A common gripe for a long time with research of language disorders is that much of it has often been irrelevant to the actual teaching of language.  And by often, I mean nearly always.  A lot of the research seems geared toward one isolated characteristic of one subset of one small segment of people, and only to that particular population.  The similarity of the following fake titles to actual titles may help demonstrate my point…

– “Toward Understanding Morphologic Tendencies in Left Handed Nicaraguan Preschoolers.”    or

– “Past Tense Comprehension in Bilingual Adopted Children; A Conceptual Framework.”

It just has long seemed that these are the sorts of research titles that usually exist in the most commonly read sources of language research.  And that’s when these journals even decide to address language at all, which has long seemed to be much less common then research addressing say, hearing, or voice, or stuttering.  And this is too bad.  Because there are many, many language related questions out there that can be addressed scientifically that would actually be useful in teaching language.  So what might these “practical” studies look like?  Here are some ideas I’ve had.

Question:  Do twins often have one member with more language deficits than the other?

Implication:  This often seems to be the case.  Anecdotally, it seems as though one twin often speaks for the other, almost creating deficits in the less talkative twin.  If the research would support this hypothesis, then we could prepare for this with extra early intervention, and assistance for twin parents.

Question:  Can we create useful norms within classes of words?

Implication:  Let’s look at pronouns as an example.  I seems to be an earlier developing pronoun than hers, as just one example.  So, it seems useful to work on earlier developing pronouns in therapy before later ones.  There have been some attempts at creating these sorts of norms, such as in the work of Robert Owens, Marc Fey, and going way back, Roger Brown.  But these have largely rudimentary, and incomplete.  Norms have been developed for speech and phonology which are widely used by therapists.  In language this work is much sparser.

These are just a couple of questions I’ve come up with that could help steer language intervention more toward the realm of science and away from being more of form of art.  There are many other possibilities, such as “Can oral language homework be effective?”.  Or, “How many SLPs use research to guide language intervention, and how often?”  Or how about, “What does effective language therapy planning look like?”

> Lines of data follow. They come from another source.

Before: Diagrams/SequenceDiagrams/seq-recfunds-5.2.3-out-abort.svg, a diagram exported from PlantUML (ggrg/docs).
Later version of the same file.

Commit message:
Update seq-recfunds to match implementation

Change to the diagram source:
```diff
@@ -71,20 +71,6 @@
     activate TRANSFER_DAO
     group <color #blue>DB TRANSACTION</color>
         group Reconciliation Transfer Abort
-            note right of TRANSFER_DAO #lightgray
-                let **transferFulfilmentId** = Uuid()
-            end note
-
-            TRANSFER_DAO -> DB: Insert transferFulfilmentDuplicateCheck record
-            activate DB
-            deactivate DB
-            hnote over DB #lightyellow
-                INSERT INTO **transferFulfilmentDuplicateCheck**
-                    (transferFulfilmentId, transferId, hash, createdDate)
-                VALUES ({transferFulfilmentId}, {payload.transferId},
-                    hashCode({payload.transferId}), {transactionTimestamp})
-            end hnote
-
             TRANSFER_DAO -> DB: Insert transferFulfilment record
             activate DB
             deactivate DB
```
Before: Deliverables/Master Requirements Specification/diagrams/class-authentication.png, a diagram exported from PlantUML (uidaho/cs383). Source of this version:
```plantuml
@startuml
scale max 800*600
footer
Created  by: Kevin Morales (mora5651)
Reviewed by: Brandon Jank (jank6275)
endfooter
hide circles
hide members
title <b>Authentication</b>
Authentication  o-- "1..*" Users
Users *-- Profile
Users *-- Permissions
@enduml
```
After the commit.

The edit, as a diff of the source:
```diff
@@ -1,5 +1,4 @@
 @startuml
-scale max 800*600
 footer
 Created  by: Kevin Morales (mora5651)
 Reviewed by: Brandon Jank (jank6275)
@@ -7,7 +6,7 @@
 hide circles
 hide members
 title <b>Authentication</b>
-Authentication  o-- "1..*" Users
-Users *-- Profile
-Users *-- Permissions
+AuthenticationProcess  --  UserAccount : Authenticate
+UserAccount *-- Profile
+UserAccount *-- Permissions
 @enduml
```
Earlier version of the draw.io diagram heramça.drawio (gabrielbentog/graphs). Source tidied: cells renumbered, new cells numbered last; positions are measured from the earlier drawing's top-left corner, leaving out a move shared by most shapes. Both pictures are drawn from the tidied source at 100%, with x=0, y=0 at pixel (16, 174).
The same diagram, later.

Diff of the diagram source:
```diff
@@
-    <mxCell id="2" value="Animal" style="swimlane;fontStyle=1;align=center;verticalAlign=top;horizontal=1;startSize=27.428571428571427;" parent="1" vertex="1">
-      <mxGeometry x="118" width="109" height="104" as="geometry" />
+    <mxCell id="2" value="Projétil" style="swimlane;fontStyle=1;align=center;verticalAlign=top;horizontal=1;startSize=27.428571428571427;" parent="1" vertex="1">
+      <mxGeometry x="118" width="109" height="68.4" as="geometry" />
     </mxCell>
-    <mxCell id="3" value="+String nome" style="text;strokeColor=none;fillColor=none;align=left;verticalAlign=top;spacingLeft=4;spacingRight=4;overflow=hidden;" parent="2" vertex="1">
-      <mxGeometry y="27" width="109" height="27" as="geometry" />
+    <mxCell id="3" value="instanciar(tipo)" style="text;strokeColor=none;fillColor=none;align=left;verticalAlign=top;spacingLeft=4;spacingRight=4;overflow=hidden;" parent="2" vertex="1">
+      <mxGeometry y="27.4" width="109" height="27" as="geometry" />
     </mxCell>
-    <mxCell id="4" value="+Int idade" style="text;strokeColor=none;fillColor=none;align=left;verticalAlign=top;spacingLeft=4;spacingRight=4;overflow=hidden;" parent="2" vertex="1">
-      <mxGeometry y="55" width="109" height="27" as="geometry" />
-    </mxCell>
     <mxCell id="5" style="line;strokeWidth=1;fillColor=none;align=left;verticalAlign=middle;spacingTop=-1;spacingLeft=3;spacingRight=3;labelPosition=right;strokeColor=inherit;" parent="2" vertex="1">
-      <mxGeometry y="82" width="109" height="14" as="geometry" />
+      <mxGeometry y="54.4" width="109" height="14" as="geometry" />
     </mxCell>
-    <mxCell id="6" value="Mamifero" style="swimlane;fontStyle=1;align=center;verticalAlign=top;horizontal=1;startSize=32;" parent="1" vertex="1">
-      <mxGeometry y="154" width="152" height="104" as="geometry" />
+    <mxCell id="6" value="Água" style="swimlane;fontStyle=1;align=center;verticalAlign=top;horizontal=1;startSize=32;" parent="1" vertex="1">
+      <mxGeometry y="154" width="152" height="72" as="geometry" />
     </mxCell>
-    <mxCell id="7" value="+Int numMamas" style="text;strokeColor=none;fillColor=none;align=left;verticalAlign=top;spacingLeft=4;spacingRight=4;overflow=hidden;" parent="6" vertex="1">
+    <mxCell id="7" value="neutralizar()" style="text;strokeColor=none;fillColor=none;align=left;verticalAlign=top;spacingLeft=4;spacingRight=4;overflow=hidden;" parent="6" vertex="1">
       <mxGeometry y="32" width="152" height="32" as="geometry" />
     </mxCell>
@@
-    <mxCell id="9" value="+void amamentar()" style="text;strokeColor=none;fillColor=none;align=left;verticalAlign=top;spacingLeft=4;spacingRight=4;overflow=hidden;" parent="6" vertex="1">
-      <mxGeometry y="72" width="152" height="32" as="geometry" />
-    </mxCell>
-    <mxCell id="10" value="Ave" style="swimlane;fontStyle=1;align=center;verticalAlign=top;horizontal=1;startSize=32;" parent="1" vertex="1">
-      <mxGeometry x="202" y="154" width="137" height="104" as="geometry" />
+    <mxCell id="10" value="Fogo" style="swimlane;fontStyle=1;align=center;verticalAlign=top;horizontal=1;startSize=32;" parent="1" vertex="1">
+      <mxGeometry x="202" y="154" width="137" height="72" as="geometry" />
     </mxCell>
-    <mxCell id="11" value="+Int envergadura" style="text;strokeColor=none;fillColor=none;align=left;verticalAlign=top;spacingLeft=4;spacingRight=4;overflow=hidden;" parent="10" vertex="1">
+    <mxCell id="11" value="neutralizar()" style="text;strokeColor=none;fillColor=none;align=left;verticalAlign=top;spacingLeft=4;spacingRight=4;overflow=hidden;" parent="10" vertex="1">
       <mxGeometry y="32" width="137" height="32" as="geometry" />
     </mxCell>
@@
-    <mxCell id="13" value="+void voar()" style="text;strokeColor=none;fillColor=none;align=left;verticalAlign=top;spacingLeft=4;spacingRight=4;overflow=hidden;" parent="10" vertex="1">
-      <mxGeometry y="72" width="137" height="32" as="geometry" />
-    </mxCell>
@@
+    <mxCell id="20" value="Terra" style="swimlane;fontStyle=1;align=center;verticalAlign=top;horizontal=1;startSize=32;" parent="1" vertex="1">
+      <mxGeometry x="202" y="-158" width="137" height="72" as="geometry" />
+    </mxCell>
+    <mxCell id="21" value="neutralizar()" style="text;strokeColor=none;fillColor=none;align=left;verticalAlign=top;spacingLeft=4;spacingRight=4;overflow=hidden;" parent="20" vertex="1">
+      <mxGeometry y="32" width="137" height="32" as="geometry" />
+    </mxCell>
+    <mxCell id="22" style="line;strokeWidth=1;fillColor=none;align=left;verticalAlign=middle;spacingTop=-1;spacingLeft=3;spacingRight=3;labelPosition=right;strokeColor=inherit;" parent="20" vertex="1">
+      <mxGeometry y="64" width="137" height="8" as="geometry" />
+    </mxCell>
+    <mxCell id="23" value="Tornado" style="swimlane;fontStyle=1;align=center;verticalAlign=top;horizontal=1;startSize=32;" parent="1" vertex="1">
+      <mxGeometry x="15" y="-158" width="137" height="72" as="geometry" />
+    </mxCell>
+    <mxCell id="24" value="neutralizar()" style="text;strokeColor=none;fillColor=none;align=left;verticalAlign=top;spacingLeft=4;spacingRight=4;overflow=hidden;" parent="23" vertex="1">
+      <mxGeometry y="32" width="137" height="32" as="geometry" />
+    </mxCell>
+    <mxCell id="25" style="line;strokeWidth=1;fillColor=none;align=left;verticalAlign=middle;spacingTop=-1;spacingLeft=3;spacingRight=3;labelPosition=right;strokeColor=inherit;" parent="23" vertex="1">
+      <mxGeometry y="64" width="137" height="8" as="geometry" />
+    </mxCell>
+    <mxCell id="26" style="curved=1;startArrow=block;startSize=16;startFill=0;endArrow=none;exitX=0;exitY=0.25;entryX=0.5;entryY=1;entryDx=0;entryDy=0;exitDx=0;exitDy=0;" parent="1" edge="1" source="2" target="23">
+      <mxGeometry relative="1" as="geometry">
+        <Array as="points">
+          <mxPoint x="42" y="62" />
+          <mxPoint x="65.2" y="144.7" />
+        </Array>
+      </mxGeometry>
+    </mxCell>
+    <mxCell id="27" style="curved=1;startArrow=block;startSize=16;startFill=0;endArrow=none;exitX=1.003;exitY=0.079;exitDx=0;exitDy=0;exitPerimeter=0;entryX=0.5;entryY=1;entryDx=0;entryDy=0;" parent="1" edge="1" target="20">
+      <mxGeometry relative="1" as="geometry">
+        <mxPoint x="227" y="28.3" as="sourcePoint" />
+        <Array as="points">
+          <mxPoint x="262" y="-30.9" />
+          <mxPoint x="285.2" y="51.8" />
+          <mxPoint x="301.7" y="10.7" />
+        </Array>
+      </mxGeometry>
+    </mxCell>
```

Many times have I said in the course of supervising therapy, or actually doing therapy myself, have I said, “This would be a good research question.”  These questions just seem to pop up all the time, and the key is here that they pop up when we’re actually teaching.  With this being said, one more question comes to mind.  Can we eliminate the apparent disconnect between researchers in universities and therapists in the trenches?